◆ Exercise prompt
The answer must be every line of the records in which the string "edicion" appears.
[[ Data under study, beginning ]]
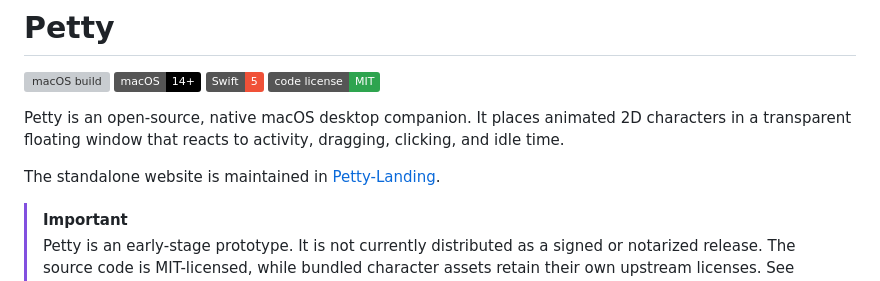
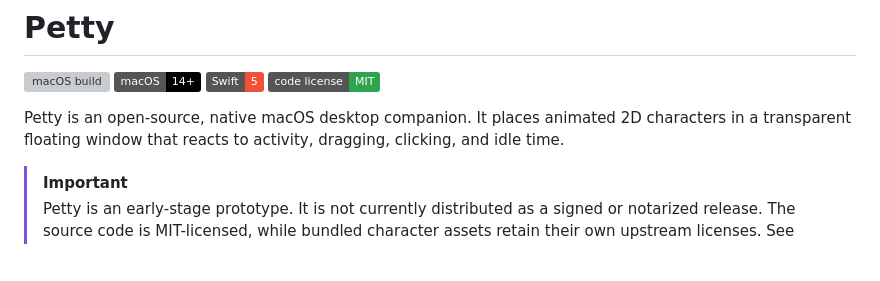
Before and after one commit to Saba-Burduli/Petty, a Markdown page: README.md, the part around the change. Rendered like a GitHub page; badges without logos; blank space fills up the shorter version; grey boxes are pictures that could not be loaded.

```diff
--- a/README.md
+++ b/README.md
@@ -6,9 +6,6 @@
 [![Code license: MIT](https://img.shields.io/badge/code%20license-MIT-2ea44f)](LICENSE)
 
 Petty is an open-source, native macOS desktop companion. It places animated 2D characters in a transparent floating window that reacts to activity, dragging, clicking, and idle time.
-
-The standalone website is maintained in
-[Petty-Landing](https://github.com/Saba-Burduli/Petty-Landing).
 
 > [!IMPORTANT]
 > Petty is an early-stage prototype. It is not currently distributed as a signed or notarized release. The source code is MIT-licensed, while bundled character assets retain their own upstream licenses. See [Third-Party Notices](THIRD_PARTY_NOTICES.md).
```
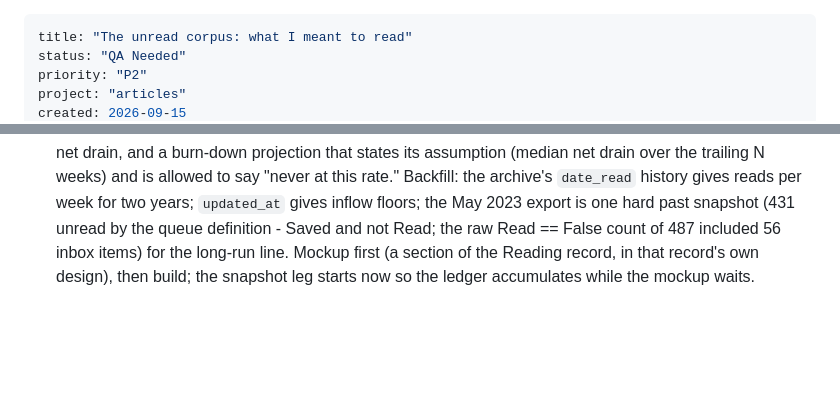
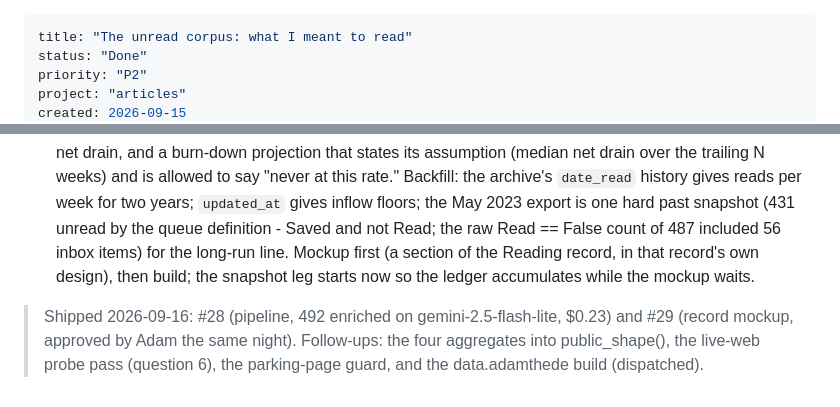
Before and after one commit to adamthede/project-instapaper-archive, a Markdown page: docs/plans-done/2026-09-15-unread-corpus-what-i-meant-to-read.md, 2 parts joined by grey strips. Drawn GitHub-style; blank space fills up the shorter version.

Commit message:
docs: /shipped bookkeeping - #28 unread corpus, #29 record mockup
Co-Authored-By: Claude Fable 5.1 <noreply@anthropic.com>
Claude-Session: https://claude.ai/code/session_015HbxsPF15fzRAVpDFgsphw

```diff
--- a/docs/plans-to-do/2026-09-15-unread-corpus-what-i-meant-to-read.md
+++ b/docs/plans-done/2026-09-15-unread-corpus-what-i-meant-to-read.md
@@ -1,6 +1,6 @@
 ---
 title: "The unread corpus: what I meant to read"
-status: "QA Needed"
+status: "Done"
 priority: "P2"
 project: "articles"
 created: 2026-09-15
@@ -615,3 +615,5 @@ Adam, 2026-09-15, on review of this plan:
 
 1. **The Matter queue joins the corpus.** Matter is where reading happens now; Instapaper is a historical snapshot. The existing Matter client (`scripts/matter/api.py`, status `queue`) returned 510 unread items on 2026-09-16, about 1.3M words, median 1,405 words, with a 2022 cohort of 163 never cleared and 201 items touched in 2026. Pull queue content through the same client (no fetch chain), enrich with the same base schema plus the unread template, and merge into the same outputs so "what I meant to read" is one record with two sources: Instapaper (frozen, 492) and Matter (live, 510). The Matter half carries `reading_progress`, so "started, never finished" is separable from "never opened." Runs after the pipeline PR lands.
 2. **The backlog, as a living view, Matter only.** A nightly queue snapshot leg on the Matter sync (count, ids, word counts, per-item reading_progress) into a ledger, so inflow (new queue ids per week), outflow (ids leaving the queue: read from the archive sync's date_read, or removed), and net drain are measured rather than inferred. The hero stats: queue size today, week-over-week change, inflow per week, reads per week, net drain, and a burn-down projection that states its assumption (median net drain over the trailing N weeks) and is allowed to say "never at this rate." Backfill: the archive's `date_read` history gives reads per week for two years; `updated_at` gives inflow floors; the May 2023 export is one hard past snapshot (431 unread by the queue definition - Saved and not Read; the raw Read == False count of 487 included 56 inbox items) for the long-run line. Mockup first (a section of the Reading record, in that record's own design), then build; the snapshot leg starts now so the ledger accumulates while the mockup waits.
+
+> Shipped 2026-09-16: #28 (pipeline, 492 enriched on gemini-2.5-flash-lite, $0.23) and #29 (record mockup, approved by Adam the same night). Follow-ups: the four aggregates into public_shape(), the live-web probe pass (question 6), the parking-page guard, and the data.adamthede build (dispatched).
```
Also changed, not shown: other parts of docs/plans-done/2026-09-15-unread-corpus-what-i-meant-to-read.md (+1 -1 lines), docs/plans-done/2026-09-16-unread-record-mockup.md (added, +8 -0 lines).
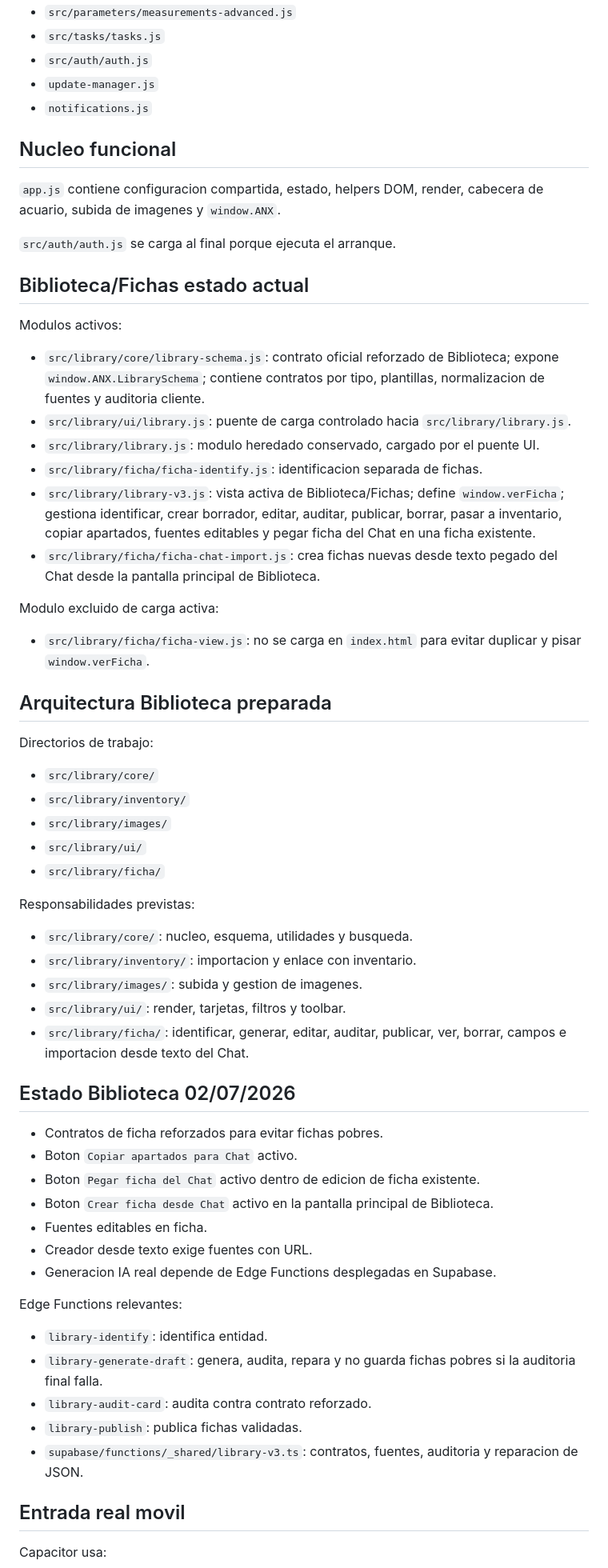
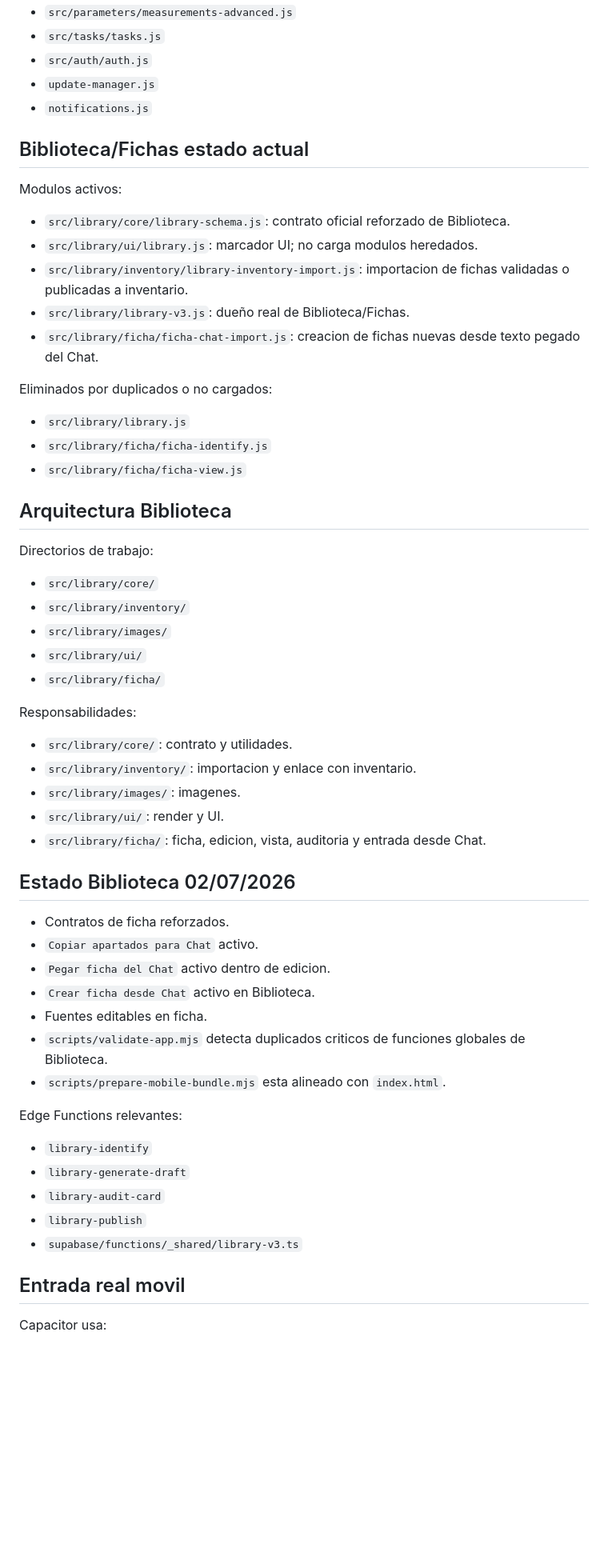
Before and after one commit to 121212castro/acuarionexo, a Markdown page: ARBOL_MAESTRO.md, the part around one of its changes. Shown at 80% size. Rendered like a GitHub page; blank space fills up the shorter version.

Commit message:
Actualiza arbol tras limpieza Biblioteca

```diff
--- a/ARBOL_MAESTRO.md
+++ b/ARBOL_MAESTRO.md
@@ -47,28 +47,23 @@ Carga activa actual:
 - `update-manager.js`
 - `notifications.js`
 
-## Nucleo funcional
-
-`app.js` contiene configuracion compartida, estado, helpers DOM, render, cabecera de acuario, subida de imagenes y `window.ANX`.
-
-`src/auth/auth.js` se carga al final porque ejecuta el arranque.
-
 ## Biblioteca/Fichas estado actual
 
 Modulos activos:
 
-- `src/library/core/library-schema.js`: contrato oficial reforzado de Biblioteca; expone `window.ANX.LibrarySchema`; contiene contratos por tipo, plantillas, normalizacion de fuentes y auditoria cliente.
-- `src/library/ui/library.js`: puente de carga controlado hacia `src/library/library.js`.
-- `src/library/library.js`: modulo heredado conservado, cargado por el puente UI.
-- `src/library/ficha/ficha-identify.js`: identificacion separada de fichas.
-- `src/library/library-v3.js`: vista activa de Biblioteca/Fichas; define `window.verFicha`; gestiona identificar, crear borrador, editar, auditar, publicar, borrar, pasar a inventario, copiar apartados, fuentes editables y pegar ficha del Chat en una ficha existente.
-- `src/library/ficha/ficha-chat-import.js`: crea fichas nuevas desde texto pegado del Chat desde la pantalla principal de Biblioteca.
+- `src/library/core/library-schema.js`: contrato oficial reforzado de Biblioteca.
+- `src/library/ui/library.js`: marcador UI; no carga modulos heredados.
+- `src/library/inventory/library-inventory-import.js`: importacion de fichas validadas o publicadas a inventario.
+- `src/library/library-v3.js`: dueño real de Biblioteca/Fichas.
+- `src/library/ficha/ficha-chat-import.js`: creacion de fichas nuevas desde texto pegado del Chat.
 
-Modulo excluido de carga activa:
+Eliminados por duplicados o no cargados:
 
-- `src/library/ficha/ficha-view.js`: no se carga en `index.html` para evitar duplicar y pisar `window.verFicha`.
+- `src/library/library.js`
+- `src/library/ficha/ficha-identify.js`
+- `src/library/ficha/ficha-view.js`
 
-## Arquitectura Biblioteca preparada
+## Arquitectura Biblioteca
 
 Directorios de trabajo:
 
@@ -78,31 +73,31 @@ Directorios de trabajo:
 - `src/library/ui/`
 - `src/library/ficha/`
 
-Responsabilidades previstas:
+Responsabilidades:
 
-- `src/library/core/`: nucleo, esquema, utilidades y busqueda.
+- `src/library/core/`: contrato y utilidades.
 - `src/library/inventory/`: importacion y enlace con inventario.
-- `src/library/images/`: subida y gestion de imagenes.
-- `src/library/ui/`: render, tarjetas, filtros y toolbar.
-- `src/library/ficha/`: identificar, generar, editar, auditar, publicar, ver, borrar, campos e importacion desde texto del Chat.
+- `src/library/images/`: imagenes.
+- `src/library/ui/`: render y UI.
+- `src/library/ficha/`: ficha, edicion, vista, auditoria y entrada desde Chat.
 
 ## Estado Biblioteca 02/07/2026
 
-- Contratos de ficha reforzados para evitar fichas pobres.
-- Boton `Copiar apartados para Chat` activo.
-- Boton `Pegar ficha del Chat` activo dentro de edicion de ficha existente.
-- Boton `Crear ficha desde Chat` activo en la pantalla principal de Biblioteca.
+- Contratos de ficha reforzados.
+- `Copiar apartados para Chat` activo.
+- `Pegar ficha del Chat` activo dentro de edicion.
+- `Crear ficha desde Chat` activo en Biblioteca.
 - Fuentes editables en ficha.
-- Creador desde texto exige fuentes con URL.
-- Generacion IA real depende de Edge Functions desplegadas en Supabase.
+- `scripts/validate-app.mjs` detecta duplicados criticos de funciones globales de Biblioteca.
+- `scripts/prepare-mobile-bundle.mjs` esta alineado con `index.html`.
 
 Edge Functions relevantes:
 
-- `library-identify`: identifica entidad.
-- `library-generate-draft`: genera, audita, repara y no guarda fichas pobres si la auditoria final falla.
-- `library-audit-card`: audita contra contrato reforzado.
-- `library-publish`: publica fichas validadas.
-- `supabase/functions/_shared/library-v3.ts`: contratos, fuentes, auditoria y reparacion de JSON.
+- `library-identify`
+- `library-generate-draft`
+- `library-audit-card`
+- `library-publish`
+- `supabase/functions/_shared/library-v3.ts`
 
 ## Entrada real movil
 
```
Also changed, not shown: other parts of ARBOL_MAESTRO.md (+7 -6 lines).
[[ Data under study, end ]]
◆ Exercise response
+- `src/library/ficha/`: ficha, edicion, vista, auditoria y entrada desde Chat.
-- Boton `Pegar ficha del Chat` activo dentro de edicion de ficha existente.
+- `Pegar ficha del Chat` activo dentro de edicion.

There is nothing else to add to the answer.